Within moments there were Iraqis slumped across the machine gun and Chontosh was still advancing, ordering his driver now to take the humvee directly into the Iraqi trench that was attacking his Marines. Over into the battlement the humvee went and out the door Brian Chontosh bailed, carrying an M16 and a Beretta and 228 years of Marine Corps pride. And he ran down the trench.
With its mortars and riflemen, machineguns and grenadiers.
And he killed them all.

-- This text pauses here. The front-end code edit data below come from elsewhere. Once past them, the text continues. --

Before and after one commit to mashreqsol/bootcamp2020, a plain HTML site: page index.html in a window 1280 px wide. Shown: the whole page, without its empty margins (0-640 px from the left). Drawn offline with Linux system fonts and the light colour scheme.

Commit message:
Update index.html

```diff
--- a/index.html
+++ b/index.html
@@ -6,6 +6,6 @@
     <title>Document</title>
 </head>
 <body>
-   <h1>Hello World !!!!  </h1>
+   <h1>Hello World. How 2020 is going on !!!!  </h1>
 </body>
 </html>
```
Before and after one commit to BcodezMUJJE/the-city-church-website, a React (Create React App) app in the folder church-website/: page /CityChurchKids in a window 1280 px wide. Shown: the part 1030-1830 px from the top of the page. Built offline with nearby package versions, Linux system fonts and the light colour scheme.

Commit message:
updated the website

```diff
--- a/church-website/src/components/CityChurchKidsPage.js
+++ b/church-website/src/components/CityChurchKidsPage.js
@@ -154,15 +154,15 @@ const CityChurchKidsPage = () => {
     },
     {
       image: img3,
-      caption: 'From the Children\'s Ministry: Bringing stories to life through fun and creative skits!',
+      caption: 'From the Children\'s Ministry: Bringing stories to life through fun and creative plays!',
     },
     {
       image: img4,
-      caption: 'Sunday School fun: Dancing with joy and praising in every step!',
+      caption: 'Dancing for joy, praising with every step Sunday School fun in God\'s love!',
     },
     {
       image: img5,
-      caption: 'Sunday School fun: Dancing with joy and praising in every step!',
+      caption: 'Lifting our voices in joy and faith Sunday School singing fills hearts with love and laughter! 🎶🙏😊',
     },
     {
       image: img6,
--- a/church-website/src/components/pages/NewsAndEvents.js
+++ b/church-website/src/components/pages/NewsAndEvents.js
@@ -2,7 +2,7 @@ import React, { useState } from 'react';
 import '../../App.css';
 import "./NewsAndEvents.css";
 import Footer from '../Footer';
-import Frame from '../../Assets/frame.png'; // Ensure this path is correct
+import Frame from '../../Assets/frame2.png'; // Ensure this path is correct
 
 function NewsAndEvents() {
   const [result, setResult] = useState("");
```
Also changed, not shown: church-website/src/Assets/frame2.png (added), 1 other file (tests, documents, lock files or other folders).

He fought with the M16 until it was out of ammo. Then he fought with the Beretta until it was out of ammo. Then he picked up a dead man's AK47 and fought with that until it was out of ammo. Then he picked up another dead man's AK47 and fought with that until it was out of ammo.
At one point he even fired a discarded Iraqi RPG into an enemy cluster, sending attackers flying with its grenade explosion.
When he was done Brian Chontosh had cleared 200 yards of entrenched Iraqis from his platoon's flank. He had killed more than 20 and wounded at least as many more.
But that's probably not how he would tell it.
He would probably merely say that his Marines were in trouble, and he got them out of trouble. Hoo-ah, and drive on.
"By his outstanding display of decisive leadership, unlimited courage in the face of heavy enemy fire, and utmost devotion to duty, 1st Lt. Chontosh reflected great credit upon himself and upheld the highest traditions of the Marine Corps and the United States Naval Service."
That's what the citation says.
And that's what nobody will hear.
That's what doesn't seem to be making the evening news. Accounts of American valor are dismissed by the press as propaganda, yet accounts of American difficulties are heralded as objectivity. It makes you wonder if the role of the media is to inform or to depress, to report or to deride, to tell the truth, or to feed us lies.
But I guess it doesn't matter.
We're going to turn out all right.
As long as men like Brian Chontosh wear our uniform.
If you are as proud of this Marine as I am, then send this to EVERYONE YOU KNOW !!"
U. S. Marines
June 04, 2005
Saturday, June 04, 2005
By Fr. Jim Chern
"By now, most people have heard about Donald Herbert, the Buffalo fireman who awoke last month after spending 10 years in an "unresponsive" state due to brain injuries he sustained fighting a fire in 1995.
As the story was recounted, Herbert went without oxygen for almost six minutes that tragic night. He remained comatose for two months, and remained silent for the next nine years. When he awoke, he spoke for 16 hours straight, and one of the first things he is reported to have said to a fellow firefighter was, "Do I still have a job?"
In reading this fascinating story about a man who had been for all intents and purposes "asleep" in a nursing home for years but who was now laughing and joking and getting caught up with family, friends, fellow firefighters -- it almost seemed the premise to a sappy movie, maybe starring Tom Hanks, where you can pretty much write the script.
However, because the story is real, we seem almost at a loss as to how to respond. It's a miracle, and so there’s been reports of a possible intercession by Father Nelson Baker, the deceased priest for whom Herbert's nursing home was named. Reports have been circulating that people had prayed that Fr. Baker would intercede and ask God for a miracle to help Herbert. After Herbert’s amazing recovery, he is reported to have told another priest that Fr. Baker "had visited him....."
Read the rest of the article on Fox News